The current Substance Abuse and Mental Health Services Administration (SAMHSA) Acting Administrator Kana Enomoto stepped into the role in August with the departure of Pamela Hyde. Enomoto previously served as the principal deputy administrator. In this capacity, she was the principal advisor on operations, policies and programmatic activities for the agency.
With 15 years of public service behind her, Enomoto continue to be a strong influence as she makes significant contributions to policy development that guides our country’s behavioral health services. She and her team hold the organizational memories that will keep us from repeating past errors.
SAMHSA has over 600 employees and a budget of $3.6 billion. Through policy, public education and grants, the SAMHSA team advances the agency’s mission to reduce the impact of substance abuse and mental illness on America’s communities. Enomoto is well qualified for the job. She holds a master’s degree in psychology and is a graduate of Harvard University’s Kennedy School of Government.

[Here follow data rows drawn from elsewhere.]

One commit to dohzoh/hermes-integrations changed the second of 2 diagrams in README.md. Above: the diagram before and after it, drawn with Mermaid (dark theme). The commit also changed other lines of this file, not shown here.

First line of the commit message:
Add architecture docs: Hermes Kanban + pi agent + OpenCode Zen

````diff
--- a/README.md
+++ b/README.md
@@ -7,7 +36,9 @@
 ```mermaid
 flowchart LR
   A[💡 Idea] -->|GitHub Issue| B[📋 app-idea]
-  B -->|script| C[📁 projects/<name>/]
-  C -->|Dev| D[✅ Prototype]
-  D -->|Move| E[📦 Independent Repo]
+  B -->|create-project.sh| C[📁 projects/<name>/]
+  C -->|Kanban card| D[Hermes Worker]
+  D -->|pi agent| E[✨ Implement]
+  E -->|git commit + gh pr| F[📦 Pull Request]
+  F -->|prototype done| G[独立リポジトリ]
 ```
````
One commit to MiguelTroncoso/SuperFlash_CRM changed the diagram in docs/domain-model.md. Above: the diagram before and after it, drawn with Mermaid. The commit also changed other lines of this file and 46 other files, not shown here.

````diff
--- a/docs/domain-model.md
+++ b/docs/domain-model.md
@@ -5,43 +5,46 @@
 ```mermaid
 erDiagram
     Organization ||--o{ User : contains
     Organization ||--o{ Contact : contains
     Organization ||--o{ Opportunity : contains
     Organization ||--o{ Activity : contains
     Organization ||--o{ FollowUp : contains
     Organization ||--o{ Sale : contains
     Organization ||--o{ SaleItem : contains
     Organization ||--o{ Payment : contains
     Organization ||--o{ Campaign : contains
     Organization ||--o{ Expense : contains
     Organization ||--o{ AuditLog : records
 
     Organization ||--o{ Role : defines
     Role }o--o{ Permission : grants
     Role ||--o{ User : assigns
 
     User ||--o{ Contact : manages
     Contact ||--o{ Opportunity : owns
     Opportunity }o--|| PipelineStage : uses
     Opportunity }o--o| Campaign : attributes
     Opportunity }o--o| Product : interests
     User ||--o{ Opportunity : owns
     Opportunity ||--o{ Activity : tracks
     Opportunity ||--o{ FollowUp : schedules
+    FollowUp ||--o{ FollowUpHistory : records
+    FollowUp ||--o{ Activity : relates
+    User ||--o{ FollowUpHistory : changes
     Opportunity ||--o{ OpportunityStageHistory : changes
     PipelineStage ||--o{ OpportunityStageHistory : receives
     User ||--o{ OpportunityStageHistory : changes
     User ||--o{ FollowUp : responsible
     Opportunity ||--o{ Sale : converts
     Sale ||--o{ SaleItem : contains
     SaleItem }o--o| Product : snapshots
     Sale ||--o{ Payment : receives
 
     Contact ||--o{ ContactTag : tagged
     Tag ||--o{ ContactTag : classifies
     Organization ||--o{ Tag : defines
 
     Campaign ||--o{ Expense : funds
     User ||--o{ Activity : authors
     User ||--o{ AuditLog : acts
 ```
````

I sat with Kana recently and asked for her perspective on the progress of behavioral health parity. It was two years ago that the Departments of Treasury, Labor, and Health and Human Services (HHS) issued a final rule implementing the 2008 Mental Health Parity and Addiction Equity Act (MHPAEA).
Where are we now and what are the next steps?
Enomoto: HHS and the Departments of Labor and Treasury have undertaken a variety of efforts in support of the implementation of MHPAEA following the release of the final rule. These include enforcement activities and efforts to educate the public and stakeholders about MHPAEA and the related regulations.
Have you gotten any feedback from stakeholders?
Enomoto: SAMHSA, working closely with the Department of Labor, has solicited feedback from stakeholders on federal enforcement activities and outreach efforts. The agencies held a series of conference calls between March and May of 2015 with consumer groups, insurers, providers, and substance use and mental health stakeholders. SAMHSA and the Department of Labor now are developing additional parity outreach materials as a result of these discussions and the feedback we received about parity compliance and communication efforts.
Does the outreach material that’s being developed reach the level of the consumer?
Enomoto: Good question, and yes it will. Specific information is being developed that will guide individuals as well as providers in seeking the services that they and their family members are entitled to under MHPAEA as well as information about compliance and enforcement.
Have you had to develop further rules to clarify some of the more confusing aspects?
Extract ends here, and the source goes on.